You’ve likely heard something like this from many sources:
A healthy diet and proper Nutrition throughout your life supports normal or optimal growth, development, and ageing; helps maintain a healthy body weight; promotes a stronger immune system; provides you with the energy you need to live your life; and reduces the risk of chronic disease—all of which lead to overall health and well-being, from cradle to grave.
We believe this is absolutely true!
An adequate and balanced supply of fresh air; clean water; nutrients including proteins, carbohydrates, fats, vitamins, and minerals; and regular movement are the foundation upon which our best health is built.
Looking at your Nutritional intake as part of your overall health picture, is a significant piece of what is driving your optimal health.
A Registered Dietician Nutritionist (RDN), a Registered Dietician (RD), or other credentialed Nutritionist can help you understand your particular health situation/issue and how the foods you choose might affect it. They also work with you to create an eating plan that has the nutrients needed to manage your situation/issue(s).
Anyone can call themselves a nutritionist, but, only a Registered Dietician (RD) or a Registered Dietician Nutritionist (RDN) has completed multiple layers of education and training established by the Accreditation Council for Education in Nutrition and Dietetics.

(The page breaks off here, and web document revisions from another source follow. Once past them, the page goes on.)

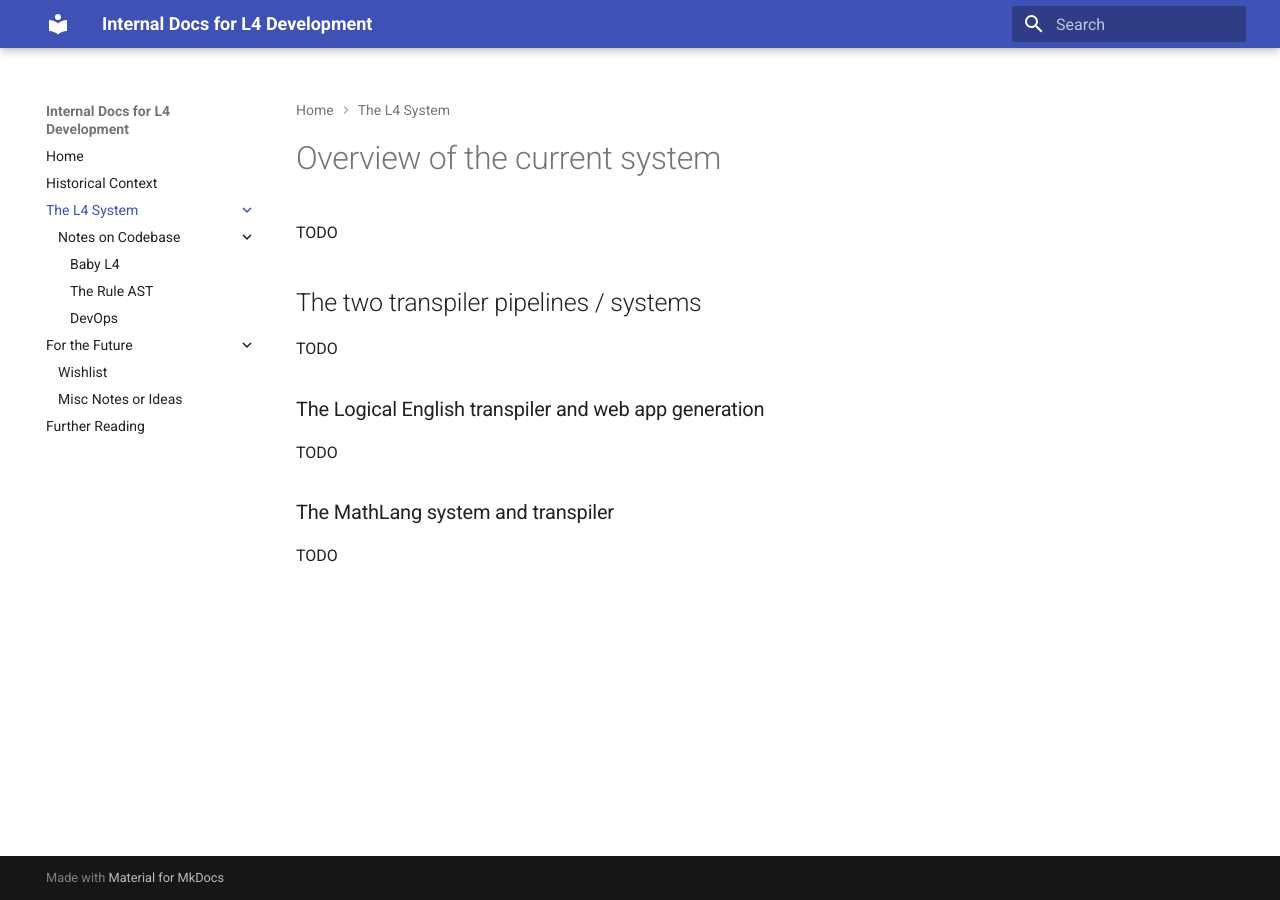
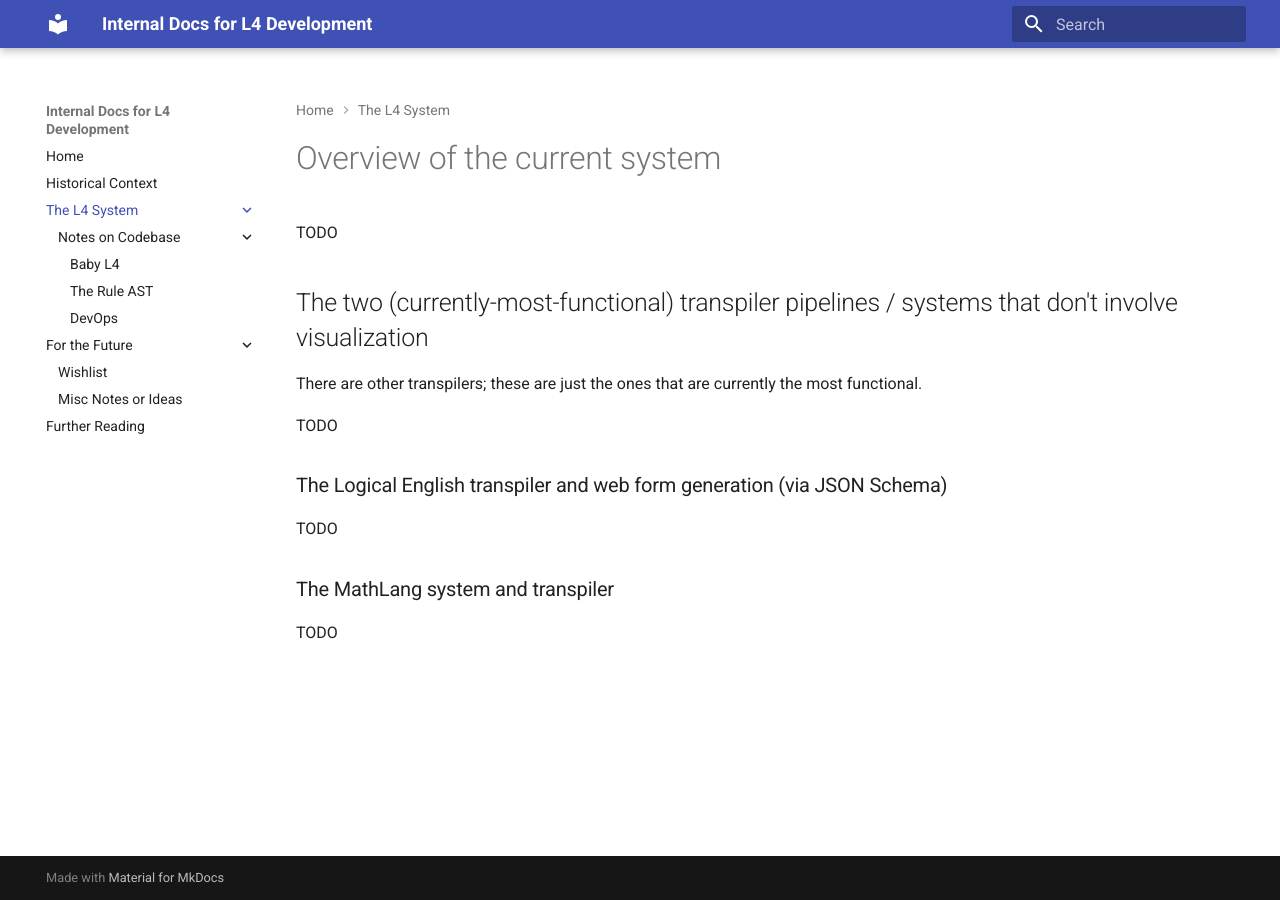
Before and after one commit to smucclaw/internal_docs, an MkDocs documentation site: the page built from docs/current_system/index.md, in a window 1280 px wide. Built offline with MkDocs 1.6.1 and Material for MkDocs 9.7.7, drawn with Linux system fonts in a browser that asks for light colours.

Commit message:
quick additions to curr system overview

```diff
--- a/docs/current_system/index.md
+++ b/docs/current_system/index.md
@@ -2,11 +2,14 @@
 
 TODO
 
-## The two transpiler pipelines / systems
+## The two (currently-most-functional) transpiler pipelines / systems that don't involve visualization
+
+There are other transpilers; these are just the ones that are currently the most functional.
+
 
 TODO
 
-### The Logical English transpiler and web app generation
+### The Logical English transpiler and web form generation (via JSON Schema)
 
 TODO
 
```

All RDs or RDNs must:
Roughly half of all RDs and RDNs hold graduate degrees and many have certifications in specialized fields, such as sports, pediatric, renal, oncology, or gerontological nutrition. (Academy of Nutrition and Dietetics)
Every day, you make choices about the food you eat (your Nutrition) and your lifestyle. You can make choices for yourself and your family that make a real difference to your ability to remain healthy and active now, and enjoy life to its fullest in the future.
The food you eat can affect your health and your risk for certain diseases. To eat healthier food, you may need to change some of your daily habits. You also may need to change some things in your environment. Your environment includes everything around you, including your home, the place you work, and the places you ‘play.’
You don’t need to make huge changes to eat healthier. And you don’t have to change your habits all at the same time. It’s best to set small goals and change your habits a little bit at a time. Over time, small changes can make a big difference in your health.
As you go through different stages in your life, you may sometimes have unique nutritional needs. Whether you have an active growing child, are a pregnant woman (or thinking about having a baby), or you are someone who wants to learn about healthy aging, It is important to
We believe you should have access to high-quality research to help you make informed health decisions. Below are four trusted databases you can use as tools to expand your healthcare knowledge.